National Tequila Day is tomorrow, July 24. Technically, the holiday is unofficial and its origin and creator are unknown—but this does not stop connoisseurs and even loathers of the liquor from reveling with the date’s purpose in mind (i.e., drinking tequila).
In some crowds, tequila has an infamous repute. More often than not, it is linked with broad-brimmed sombreros, Cinco de Mayo, and that forgettable spring break trip in college. However—it is also connected to Mexican fare, marinating flank steak and unbeknownst to most—health benefits.
Here are five facts you did not know about tequila, and five reasons to commemorate National Tequila Day in New York tomorrow.
- Tequila originated in a small city in Mexico named Tequila (i.e., not a joke). Today, the majority of the liquor is still made nearby the city, which is only 40 miles northwest of Guadalajara in Los Altos.
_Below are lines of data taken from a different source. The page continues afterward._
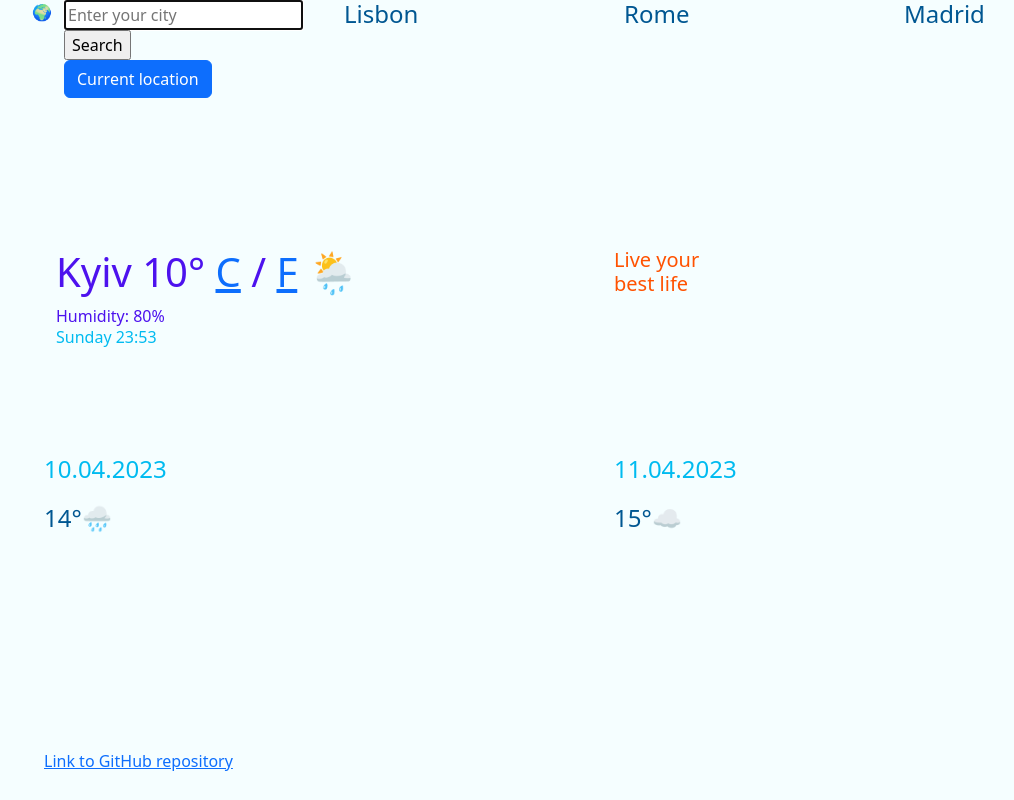
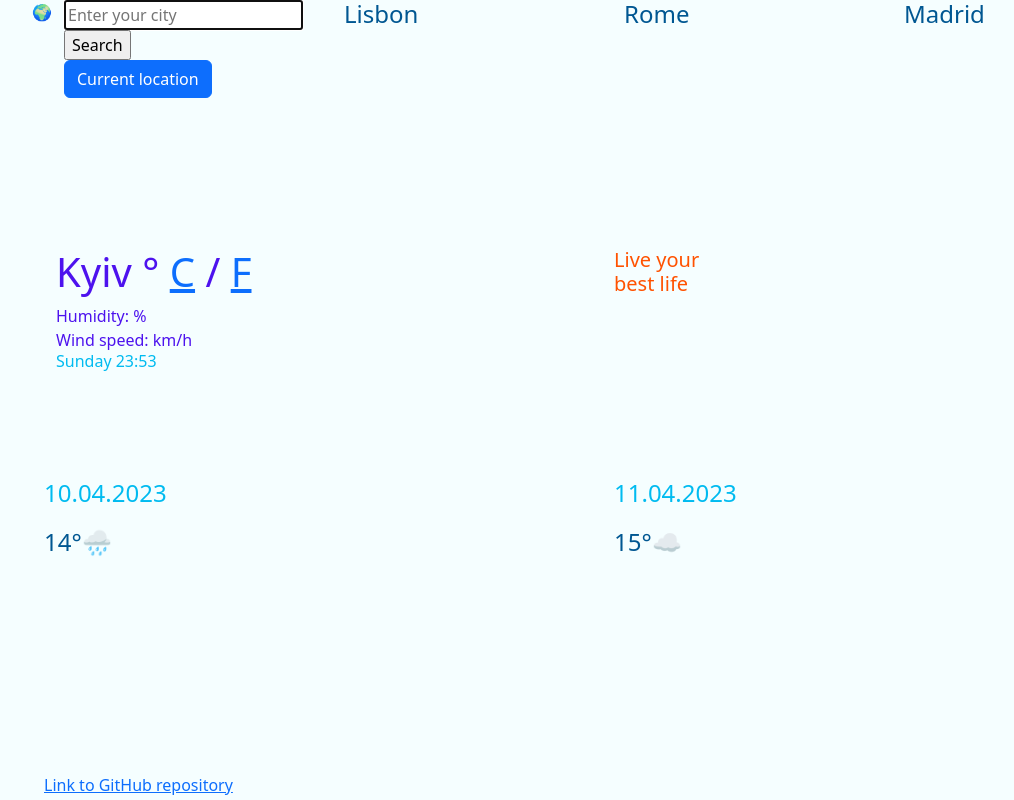
Before and after one commit to YanaTikh/sitecode, a plain HTML site: page index.html in a window 1280 px wide. Shown: the whole page, without its empty margins (38-1052 px from the left). Drawn offline with nearby package versions, Linux system fonts and the light colour scheme.

Commit message:
Add files via upload

```diff
--- a/index.html
+++ b/index.html
@@ -46,12 +46,18 @@
         <div class="col"><h4>Madrid</h4></div>
       </div>
       <div class="row center">
-        <div class="col">
+        <div class="col weather">
           <h1>
-            <span id="city">Kyiv</span> <span id="grad">10</span>°
-            <a href="#" id="cels">C</a> / <a href="#" id="fahr">F</a> 🌦️
+            <span id="city">Kyiv</span> <span id="grad"></span>°
+            <a href="#" id="cels" class="celsiusLink active">C</a> /
+            <a href="#" id="fahr" class="fahrenheitLink">F</a>
+            <img id="icon" src="" />
           </h1>
-          <h7>Humidity: 80%</h7>
+          <h7>Humidity: <span id="humidity"></span>%</h7>
+          <div>
+            <h7>Wind speed: <span id="wind"></span> km/h</h7>
+          </div>
+          <div><h7 id="description" class="description"></h7></div>
           <h6 id="date">Today 09.04.2023</h6>
         </div>
         <div class="col">
```
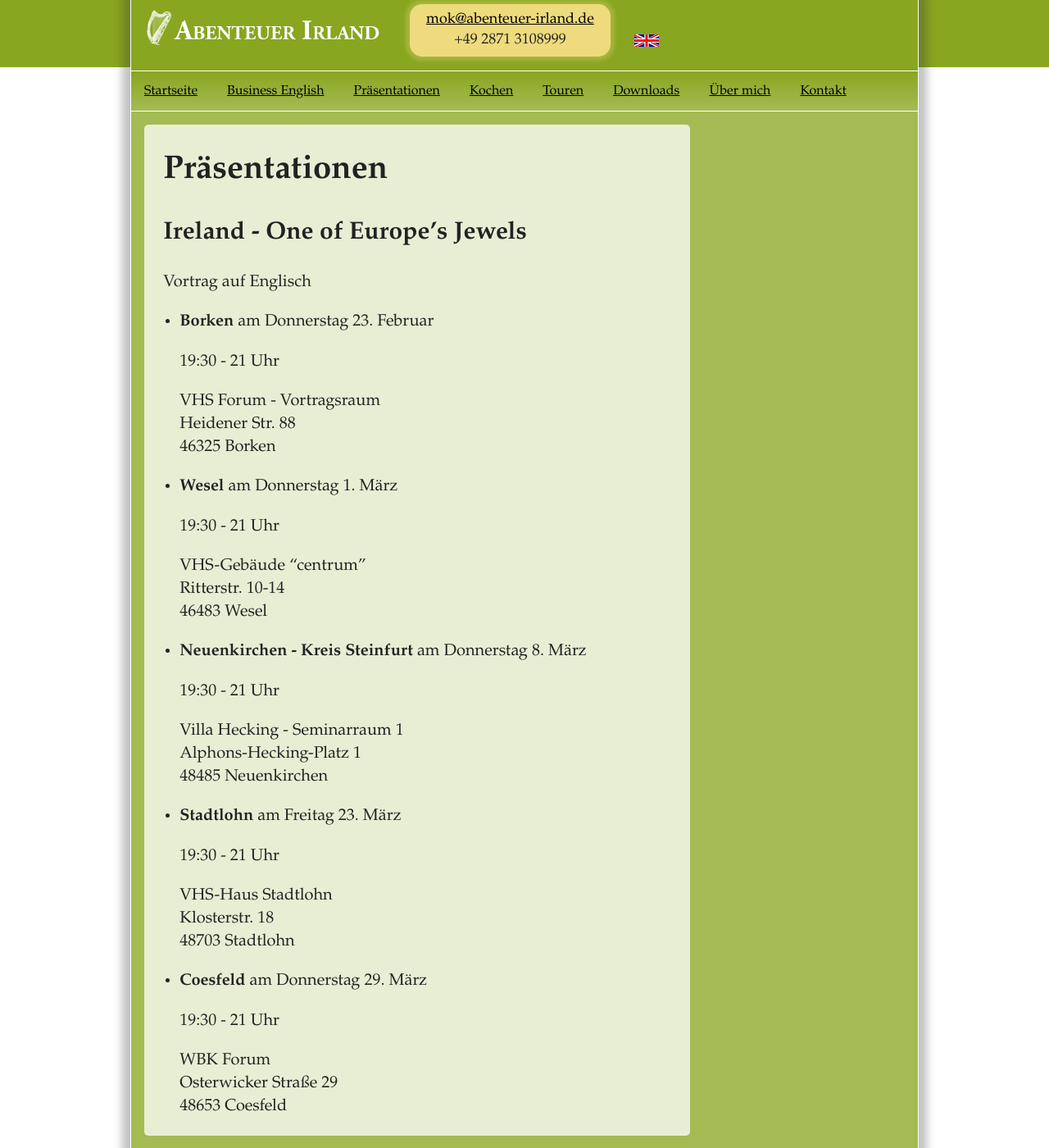
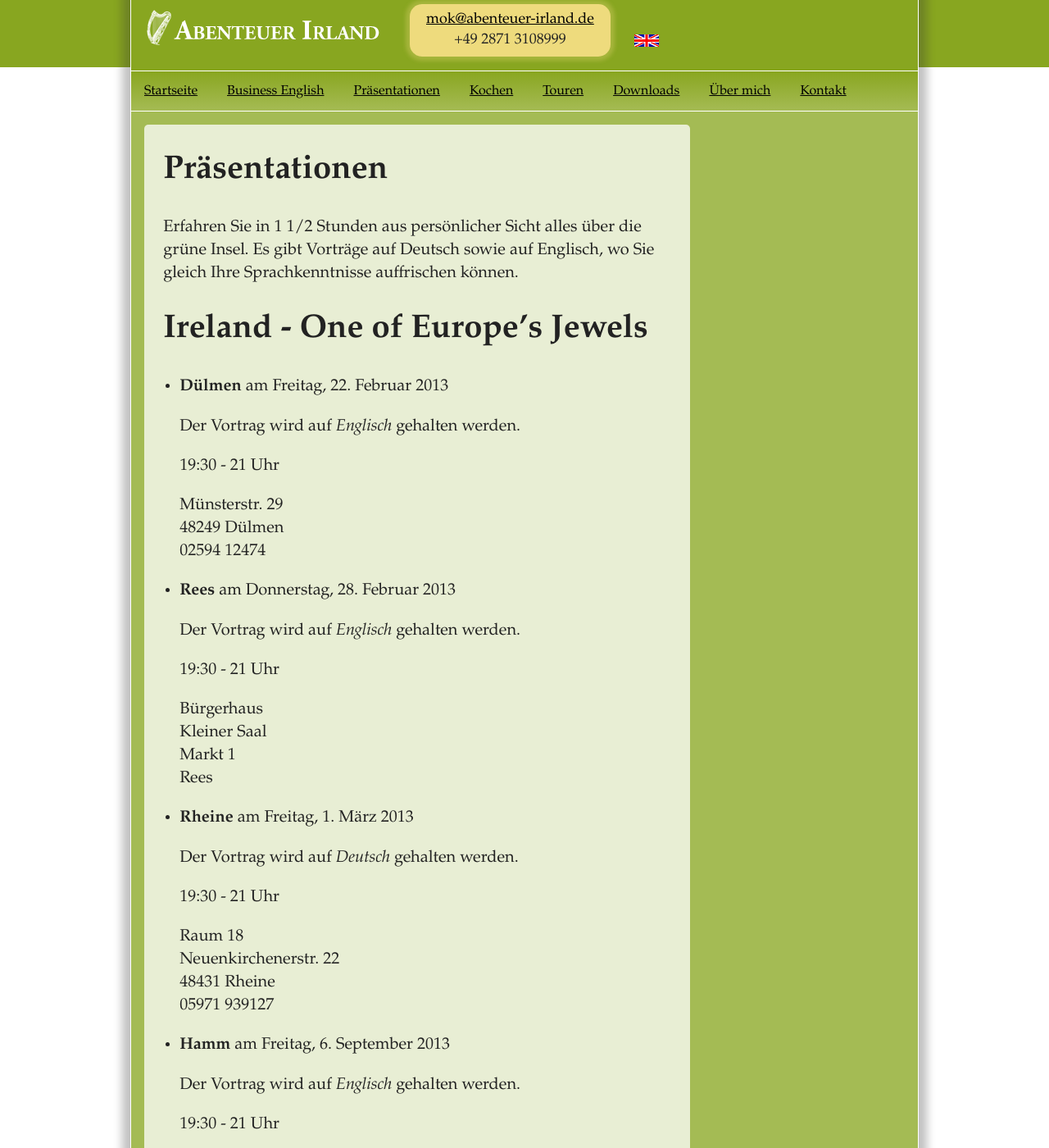
Before and after one commit to ArloL/abenteuer-irland, a Jekyll site: the page built from praesentationen.md, in a window 1280 px wide and 1400 px high. Shown: the whole window at 82% size. Built offline with Jekyll 4.4.1, drawn with Linux system fonts in a browser that asks for light colours; some of the changed text lies outside the part shown.

Commit message:
Updated presentations

```diff
--- a/praesentationen.md
+++ b/praesentationen.md
@@ -9,46 +9,48 @@ translations:
 ---
 # Präsentationen
 
-##  Ireland - One of Europe's Jewels
+Erfahren Sie in 1 1/2 Stunden aus persönlicher Sicht alles über die grüne Insel.
+Es gibt Vorträge auf Deutsch sowie auf Englisch, wo Sie gleich Ihre
+Sprachkenntnisse auffrischen können.
 
-Vortrag auf Englisch
+#  Ireland - One of Europe's Jewels
 
-*   **Borken** am Donnerstag 23. Februar
+*   **Dülmen** am Freitag, 22. Februar 2013
+
+	Der Vortrag wird auf *Englisch* gehalten werden.
 
     19:30 - 21 Uhr
 
-    VHS Forum - Vortragsraum
-    Heidener Str. 88
-    46325 Borken
+    Münsterstr. 29
+    48249 Dülmen
+    02594 12474
 
-*   **Wesel** am Donnerstag 1. März
+*   **Rees** am Donnerstag, 28. Februar 2013
+
+	Der Vortrag wird auf *Englisch* gehalten werden.
 
     19:30 - 21 Uhr
 
-    VHS-Gebäude "centrum"
-    Ritterstr. 10-14
-    46483 Wesel
+    Bürgerhaus
+	Kleiner Saal
+	Markt 1
+	Rees
 
-*   **Neuenkirchen - Kreis Steinfurt** am Donnerstag 8. März
+*   **Rheine** am Freitag, 1. März 2013
+
+	Der Vortrag wird auf *Deutsch* gehalten werden.
 
     19:30 - 21 Uhr
 
-	Villa Hecking - Seminarraum 1
-	Alphons-Hecking-Platz 1
-	48485 Neuenkirchen
+    Raum 18
+    Neuenkirchenerstr. 22
+    48431 Rheine
+    05971 939127
 
-*   **Stadtlohn** am Freitag 23. März
+*   **Hamm** am Freitag, 6. September 2013
+
+	Der Vortrag wird auf *Englisch* gehalten werden.
 
 	19:30 - 21 Uhr
 
-	VHS-Haus Stadtlohn
-	Klosterstr. 18
-	48703 Stadtlohn
-
-*	**Coesfeld** am Donnerstag 29. März
-
-	19:30 - 21 Uhr
-
-	WBK Forum
-	Osterwicker Straße 29
-	48653 Coesfeld
+	Veranstaltungsort wird noch bekanntgegeben.
```
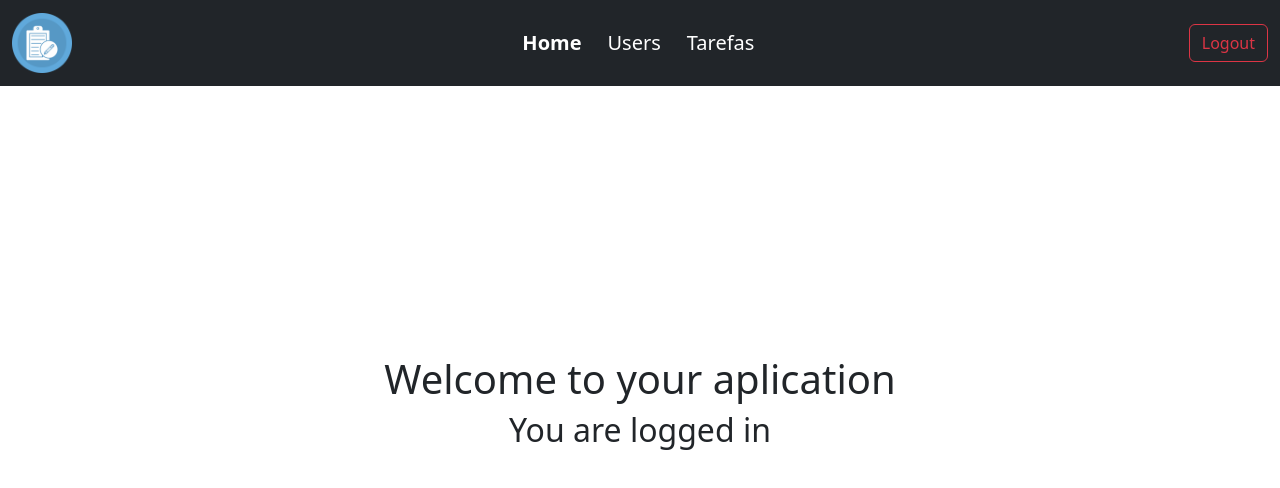
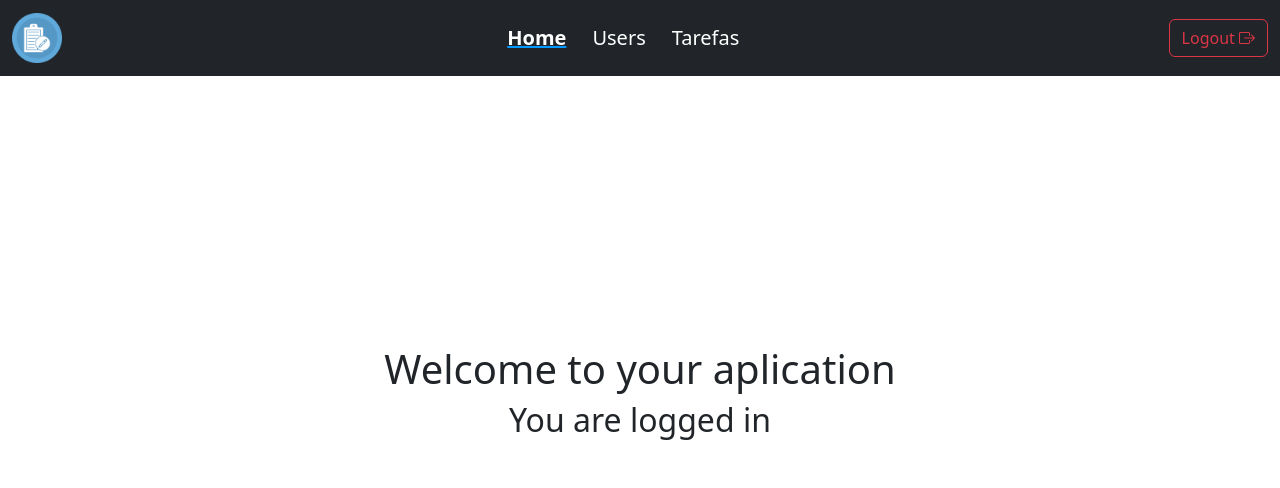
Before and after one commit to leorossiio/Facens, an Angular app in the folder 5º Semestre/Desenvolvimento-web/crud-app-angular - AC2/: page /app in a window 1280 px wide. Shown: the top 488 px of the page. Built offline with nearby package versions, Linux system fonts and the light colour scheme.

Commit message:
Ajusta posicionamento dos ul e refatora a regra do .active

```diff
--- a/5º Semestre/Desenvolvimento-web/crud-app-angular - AC2/src/app/pages/home/components/navbar/navbar.component.css
+++ b/5º Semestre/Desenvolvimento-web/crud-app-angular - AC2/src/app/pages/home/components/navbar/navbar.component.css
@@ -1,6 +1,6 @@
 .logo{
-    height: 60px;
-    width: 60px;
+    height: 50px;
+    width: 50px;
     cursor: pointer;
 }
 
@@ -10,6 +10,7 @@
 
 .active {
     font-weight: 600;
+    text-decoration: underline rgb(0, 153, 255);
 }
 
 .navbar ul{
--- a/5º Semestre/Desenvolvimento-web/crud-app-angular - AC2/src/app/pages/home/components/navbar/navbar.component.html
+++ b/5º Semestre/Desenvolvimento-web/crud-app-angular - AC2/src/app/pages/home/components/navbar/navbar.component.html
@@ -22,7 +22,7 @@
         </li>
       </ul>
       <form class="d-flex" role="search">
-        <button class="btn btn-outline-danger" routerLink="/">Logout</button>
+        <button class="btn btn-outline-danger" routerLink="/">Logout <i class="bi bi-box-arrow-right"></i></button>
       </form>
     </div>
   </div>
```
- Tequila is made from the blue agave plant.
- Tequila can benefit diabetics. A study conducted that was reported on at the 247th National Meeting of the American Chemical Society (ACS) found that agavins (i.e., natural sugar in the agave plant) reduce glucose levels, which is directly linked to increasing insulin levels that can benefit people with type 2 diabtes.
- Tequila can promote weight loss. According to research presented at the same ACS meeting, mice that consumed agavins ate less and produced a hormone that keeps the stomach full.
- Tequila lowers cholesterol. In a third study presented at the ACS meeting in 2012, agavins were proven to lower triglycerides (i.e., an ester formed from three fatty acid groups and glycerol) in blood, consequently lowering cholesterol.
-by Katie Garry